● INSTRUCTIONS TO FOLLOW:
Repeat every line of the data exactly; no picture belongs in the copy.

● SOURCE MATERIAL:
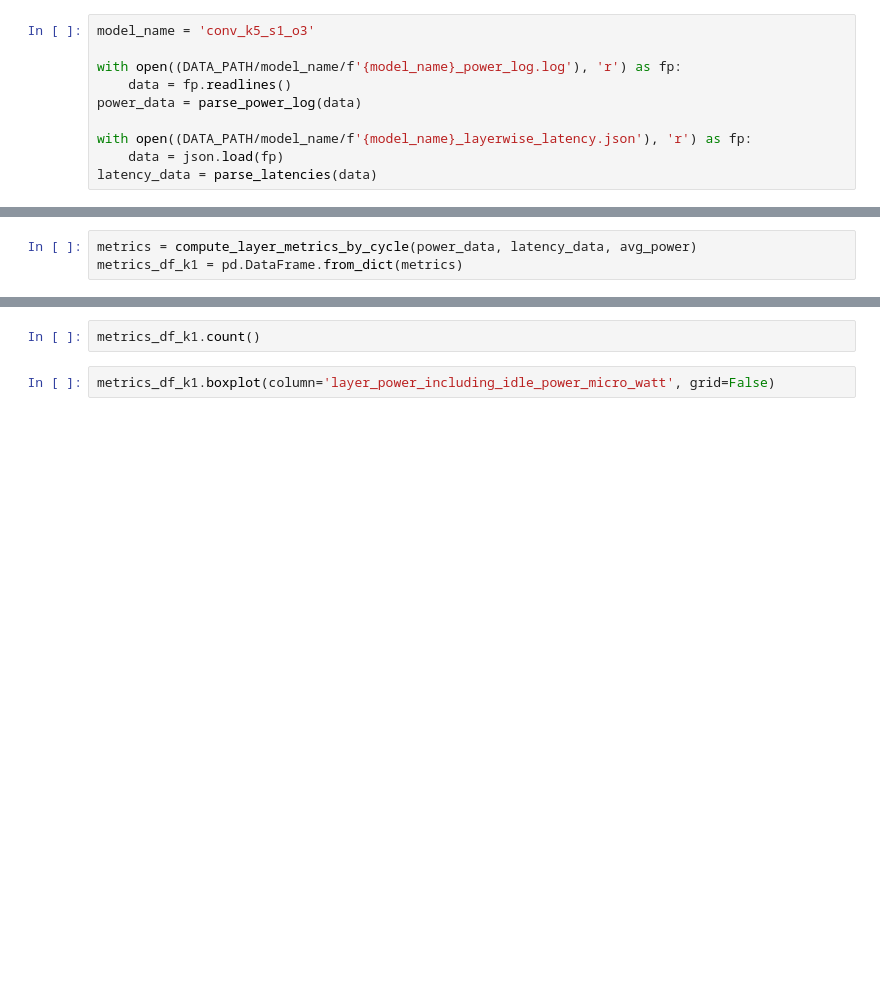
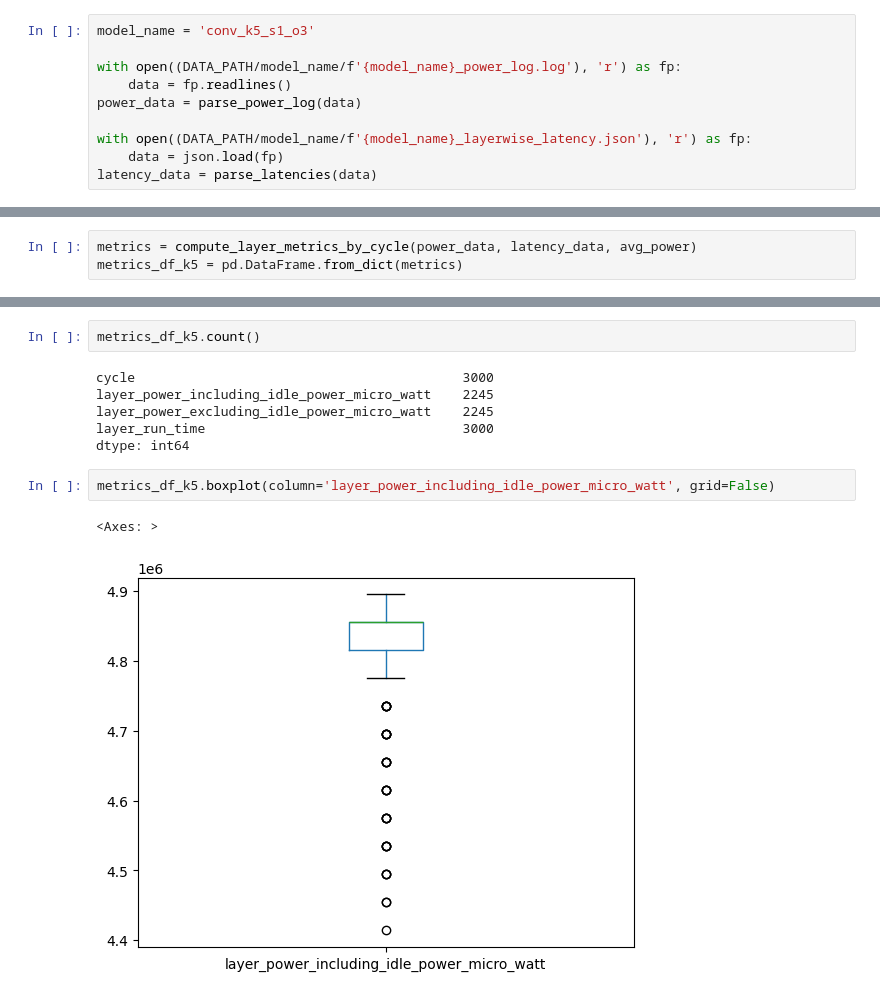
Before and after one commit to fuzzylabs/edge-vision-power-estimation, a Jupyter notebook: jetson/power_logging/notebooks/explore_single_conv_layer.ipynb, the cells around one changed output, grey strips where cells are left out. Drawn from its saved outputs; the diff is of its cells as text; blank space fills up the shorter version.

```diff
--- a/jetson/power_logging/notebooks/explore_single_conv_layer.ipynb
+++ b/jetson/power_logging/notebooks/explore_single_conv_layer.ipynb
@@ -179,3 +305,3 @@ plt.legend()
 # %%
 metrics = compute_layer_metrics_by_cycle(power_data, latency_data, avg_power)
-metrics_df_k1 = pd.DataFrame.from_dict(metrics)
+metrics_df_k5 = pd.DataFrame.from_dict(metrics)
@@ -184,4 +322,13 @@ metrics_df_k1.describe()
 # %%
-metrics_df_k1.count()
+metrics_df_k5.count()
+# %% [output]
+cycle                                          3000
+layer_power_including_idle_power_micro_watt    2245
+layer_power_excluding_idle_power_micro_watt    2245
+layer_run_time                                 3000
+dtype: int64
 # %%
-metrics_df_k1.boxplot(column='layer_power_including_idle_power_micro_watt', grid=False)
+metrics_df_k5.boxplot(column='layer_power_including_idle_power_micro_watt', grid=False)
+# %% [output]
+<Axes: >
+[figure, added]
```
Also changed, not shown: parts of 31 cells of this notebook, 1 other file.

● TASK RESPONSE:
Before and after one commit to fuzzylabs/edge-vision-power-estimation, a Jupyter notebook: jetson/power_logging/notebooks/explore_single_conv_layer.ipynb, the cells around one changed output, grey strips where cells are left out. Drawn from its saved outputs; the diff is of its cells as text; blank space fills up the shorter version.

```diff
--- a/jetson/power_logging/notebooks/explore_single_conv_layer.ipynb
+++ b/jetson/power_logging/notebooks/explore_single_conv_layer.ipynb
@@ -179,3 +305,3 @@ plt.legend()
 # %%
 metrics = compute_layer_metrics_by_cycle(power_data, latency_data, avg_power)
-metrics_df_k1 = pd.DataFrame.from_dict(metrics)
+metrics_df_k5 = pd.DataFrame.from_dict(metrics)
@@ -184,4 +322,13 @@ metrics_df_k1.describe()
 # %%
-metrics_df_k1.count()
+metrics_df_k5.count()
+# %% [output]
+cycle                                          3000
+layer_power_including_idle_power_micro_watt    2245
+layer_power_excluding_idle_power_micro_watt    2245
+layer_run_time                                 3000
+dtype: int64
 # %%
-metrics_df_k1.boxplot(column='layer_power_including_idle_power_micro_watt', grid=False)
+metrics_df_k5.boxplot(column='layer_power_including_idle_power_micro_watt', grid=False)
+# %% [output]
+<Axes: >
+[figure, added]
```
Also changed, not shown: parts of 31 cells of this notebook, 1 other file.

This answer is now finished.